One standard real estate statistic not mentioned thus far is foreclosures. That’s because in April, Massachusetts enacted a moratorium on new evictions and foreclosures so there have been hardly any this spring and summer. However, the moratorium is due to expire on October 17 and it seems likely that it will be extended. (The U.S. District Court judge hearing a challenge to the Constitutionality of the moratorium has indicated he’s unlikely to allow it to remain in effect after October 17, regardless of what the governor and state legislature do).
Should we be concerned about foreclosures? Yes, but it’s unlikely we will experience a bubble-bursting tidal wave of them as we did in 2008. The main reason for this is because of the steady increase in prices, something that should only be minimally affected by the end of the foreclosure moratorium.

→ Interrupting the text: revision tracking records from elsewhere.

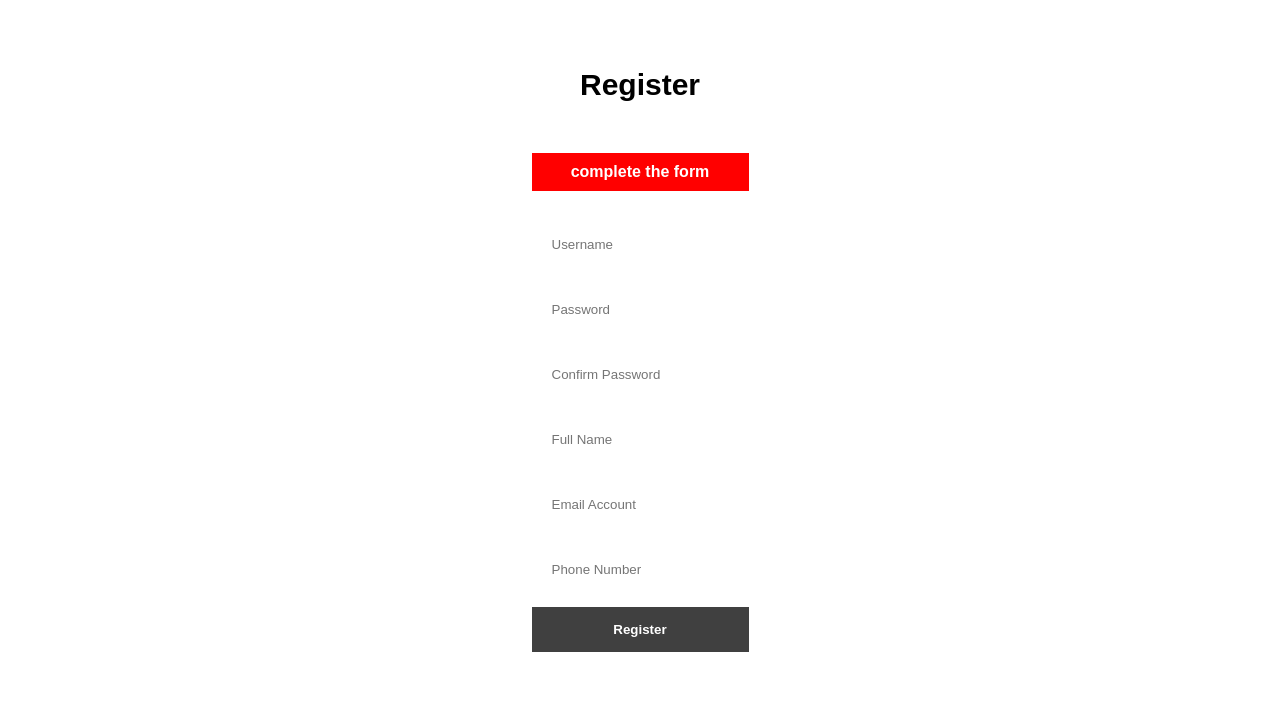
Repository: kritikakittu06/Ecommerce
Page: http://localhost/PixlePrinter/pages/AddAdmin.jsp
The author's editor kept a copy of each file at every save. The page is drawn from the files as they stood at one save, then again after the next save.
The browser window is 1280 px wide. The pictures show the whole page.
Some web fonts or font styles are not loaded; a fallback is used. The page is served by Tomcat 9. Nobody is signed in. The application's start-up code is not run. Other server files are loaded and not shown.

Above is the page before, as saved 2024-04-20 02:37:43.

### PixlePrinter/src/main/webapp/pages/AddAdmin.jsp
<%@ page language="java" contentType="text/html; charset=UTF-8"
	pageEncoding="UTF-8"%>
<%@ page import="utilities.Utilities"%>
<!DOCTYPE html>
<html>
<head>
<meta charset="UTF-8">
<meta http-equiv="X-UA-Compatible" content="IE=edge" />
<meta name="viewport" content="width=device-width, initial-scale=1.0" />
<link rel="stylesheet"
	href="${pageContext.request.contextPath}/css/Register.css">
<title>Add Admin</title>
</head>
<body>
	<form method="post"
		action="${pageContext.request.contextPath}/AdminRegister">
		<h2 class="register">Register</h2>
		<p id="passwordError"></p>
		<input type="text" placeholder="Username" autocomplete="username"
			name="user_name"> <input type="password" minlength="8"
			id="password" placeholder="Password" autocomplete="new-password"
			oninput="checkPasswords()" name="password"> <input
			type="password" minlength="8" id="confirmPassword"
			placeholder="Confirm Password" oninput="checkPasswords()"> <input
			type="text" id="fullName" placeholder="Full Name" name="full_name">
		<input type="email" id="email" placeholder="Email Account"
			name="email"> <input type="text" id="account_type"
			value="Admin" name="account_type" hidden> <input type="tel"
			id="phoneNumber" placeholder="Phone Number" name="phone_Num">
		<button class="tombol-register" type="submit" id="registerButton"
			disabled>Register</button>
	</form>
</body>
<script src="${pageContext.request.contextPath}/js/Register.js"></script>
</html>

### PixlePrinter/src/main/webapp/css/Register.css
@charset "UTF-8";
@import url('https://fonts.googleapis.com/css2?family=Plus+Jakarta+Sans:ital,wght@0,200;0,700;1,200&display=swap');

body {
    margin: 0;
    padding: 0;
    display: flex;
    justify-content: center;
    align-items: center;
    min-height: 100vh;
    font-family: 'Plus Jakarta Sans', sans-serif;
    background-size: cover;
    background-position: center;
}

.container {
    display: flex;
    justify-content: center;
    align-items: center;
    height: 100%;
}

.card {
    width: 450px;
    background-color: rgba(255, 255, 255, 0.8);
    backdrop-filter: blur(10px);
    padding: 20px;
    border-radius: 8px;
    border: 2px solid;
    overflow: hidden;
    align-items: center;
    justify-content: center;
}

h2 {
    text-align: center;
    font-weight: 600;
    font-size: 30px;
    margin-top: 0;
}

form {
    display: flex;
    flex-direction: column;
    gap: 10px;
}

input {
    padding: 20px;
    border: none;
    border-radius: 5px;
    background-color: rgba(255, 255, 255, 0.5);
    color: #000000;
    transition: all 250ms;
}

input:focus {
    outline: none;
    background-color: rgba(238, 238, 238, 0.8);
}

.card form a, .tombol-register {
    padding: 15px 20px;
    background-color: rgba(17, 17, 17, 0.8);
    cursor: pointer;
    color: #ffffff;
    text-align: center;
    text-decoration: none;
    font-weight: 600;
    border: none;
    outline: none;
}

.tombol-register:hover,
a:hover {
    background-color: rgba(54, 54, 54, 0.8);
}

.switch a {
    cursor: pointer;
    color: rgb(0, 47, 255);
    text-align: center;
    text-decoration: none;
    font-weight: 600;
}

.switch {
    display: flex;
    justify-content: center;
    align-items: center;
    gap: 10px;
    margin-top: 10px;
}

@media (max-width: 575px) {
    .card {
        width: 100%;
        max-width: 300px;
    }
}

### PixlePrinter/src/main/webapp/js/Register.js
function checkForm() {
    var password = document.getElementById('password').value;
    var confirmPassword = document.getElementById('confirmPassword').value;
    var fullName = document.getElementById('fullName').value;
    var phoneNumber = document.getElementById('phoneNumber').value;
    var errorElement = document.getElementById('passwordError');
    var registerButton = document.getElementById('registerButton');

    if (password !== confirmPassword) {
        errorElement.textContent = 'Password dont match';
        errorElement.style.textAlign= 'center';
        errorElement.style.backgroundColor= 'red';
        errorElement.style.padding= '10px';
        errorElement.style.color= '#fff';
        disableButton();
        return;
    } else if(password.length && confirmPassword.length) {
        errorElement.textContent = 'Form is ready!';
        errorElement.style.textAlign= 'center';
        errorElement.style.backgroundColor= 'green';
        errorElement.style.padding= '10px';
        errorElement.style.color= '#fff';
    }

    if (fullName.trim() === '' || phoneNumber.trim() === '') {
        errorElement.textContent = 'complete the form';
        errorElement.style.textAlign= 'center';
        errorElement.style.fontWeight= '600';
        errorElement.style.backgroundColor= 'red';
        errorElement.style.padding= '10px';
        errorElement.style.color= '#fff';
        disableButton();
        return;
    }

    enableButton();
}

function disableButton() {
    var registerButton = document.getElementById('registerButton');
    registerButton.disabled = true;
}

function enableButton() {
    var registerButton = document.getElementById('registerButton');
    registerButton.disabled = false;
}

function redirectToLogin() {
    window.location.href = '#';
}

// Call checkForm on input events
document.getElementById('password').addEventListener('input', checkForm);
document.getElementById('confirmPassword').addEventListener('input', checkForm);
document.getElementById('fullName').addEventListener('input', checkForm);
document.getElementById('phoneNumber').addEventListener('input', checkForm);

// Call checkForm on page load to handle initial state
document.addEventListener('DOMContentLoaded', checkForm);

After the next save:
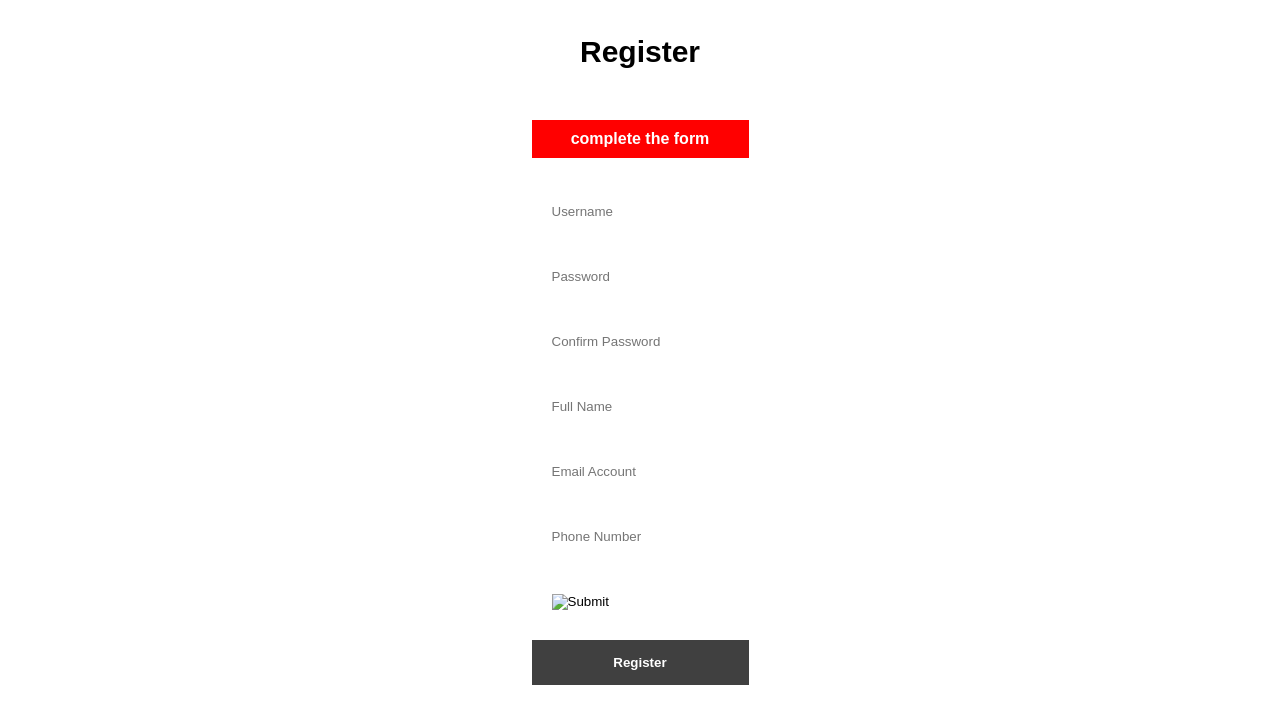
Saved 12 min 49 s later.
--- a/PixlePrinter/src/main/webapp/pages/AddAdmin.jsp
+++ b/PixlePrinter/src/main/webapp/pages/AddAdmin.jsp
@@ -1,35 +1,31 @@
-<%@ page language="java" contentType="text/html; charset=UTF-8"
-	pageEncoding="UTF-8"%>
-<%@ page import="utilities.Utilities"%>
-<!DOCTYPE html>
-<html>
-<head>
-<meta charset="UTF-8">
-<meta http-equiv="X-UA-Compatible" content="IE=edge" />
-<meta name="viewport" content="width=device-width, initial-scale=1.0" />
-<link rel="stylesheet"
-	href="${pageContext.request.contextPath}/css/Register.css">
-<title>Add Admin</title>
-</head>
-<body>
-	<form method="post"
-		action="${pageContext.request.contextPath}/AdminRegister">
-		<h2 class="register">Register</h2>
-		<p id="passwordError"></p>
-		<input type="text" placeholder="Username" autocomplete="username"
-			name="user_name"> <input type="password" minlength="8"
-			id="password" placeholder="Password" autocomplete="new-password"
-			oninput="checkPasswords()" name="password"> <input
-			type="password" minlength="8" id="confirmPassword"
-			placeholder="Confirm Password" oninput="checkPasswords()"> <input
-			type="text" id="fullName" placeholder="Full Name" name="full_name">
-		<input type="email" id="email" placeholder="Email Account"
-			name="email"> <input type="text" id="account_type"
-			value="Admin" name="account_type" hidden> <input type="tel"
-			id="phoneNumber" placeholder="Phone Number" name="phone_Num">
-		<button class="tombol-register" type="submit" id="registerButton"
-			disabled>Register</button>
-	</form>
-</body>
-<script src="${pageContext.request.contextPath}/js/Register.js"></script>
-</html>
+<%@ page language="java" contentType="text/html; charset=UTF-8" pageEncoding="UTF-8" %>
+    <%@ page import="utilities.Utilities" %>
+        <!DOCTYPE html>
+        <html>
+
+        <head>
+            <meta charset="UTF-8">
+            <meta http-equiv="X-UA-Compatible" content="IE=edge" />
+            <meta name="viewport" content="width=device-width, initial-scale=1.0" />
+            <link rel="stylesheet" href="${pageContext.request.contextPath}/css/Register.css">
+            <title>Add Admin</title>
+        </head>
+
+        <body>
+            <form method="post" action="${pageContext.request.contextPath}/AdminRegister" enctype="multipart/form-data">
+                <h2 class="register">Register</h2>
+                <p id="passwordError"></p>
+                <input type="text" placeholder="Username" autocomplete="username" name="user_name">
+                 <input type="password" minlength="8" id="password" placeholder="Password" autocomplete="new-password" oninput="checkPasswords()" name="password">
+                <input type="password" minlength="8" id="confirmPassword" placeholder="Confirm Password" oninput="checkPasswords()">
+                <input type="text" id="fullName" placeholder="Full Name" name="full_name">
+                <input type="email" id="email" placeholder="Email Account" name="email">
+                <input type="text" id="account_type" value="Admin" name="account_type" hidden>
+                <input type="tel" id="phoneNumber" placeholder="Phone Number" name="phone_Num">
+                <input type="image" name="image" placeholder="Profile Picture">
+                <button class="tombol-register" type="submit" id="registerButton" disabled>Register</button>
+            </form>
+        </body>
+        <script src="${pageContext.request.contextPath}/js/Register.js"></script>
+
+        </html>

Undoubtedly there are many homeowners who have lost their jobs or had their income severely disrupted as a consequence of the pandemic. The foreclosure moratorium has likely allowed most of them to stay in their homes. Regrettably, the end of the foreclosure moratorium will not coincide with a “return to normal” so many who are now unable to pay their mortgages will still be in that predicament at the end of this month and for many months to come. With no income, these homeowners will be unable to resume paying their mortgages, nor will they be able to refinance their existing mortgage and start fresh (what mortgage company will grant a new mortgage to someone who is unemployed?).
Foreclosure of these non-performing mortgages seems a likely possibility but there is another option. Because we are in a rising market, these homeowners should be able to sell their houses to third parties and realize enough money from the sales to pay off their existing mortgages, even if in arrears, and hopefully retain enough cash to set themselves up in rental housing.
Losing one’s home in a forced sale is a devastating experience so this can’t be seen as a positive outcome. It’s more of the least bad of a range of bad options. From a municipal and neighborhood perspective, this scenario would be less harmful than what happened in 2008 when hundreds of homes were foreclosured with many left vacant for months and even years. These properties became magnets for neighborhood crime and decay and demanded a disproportionate amount of civic resources. A rapid turnover to a new owner will help retain stability in the neighborhood.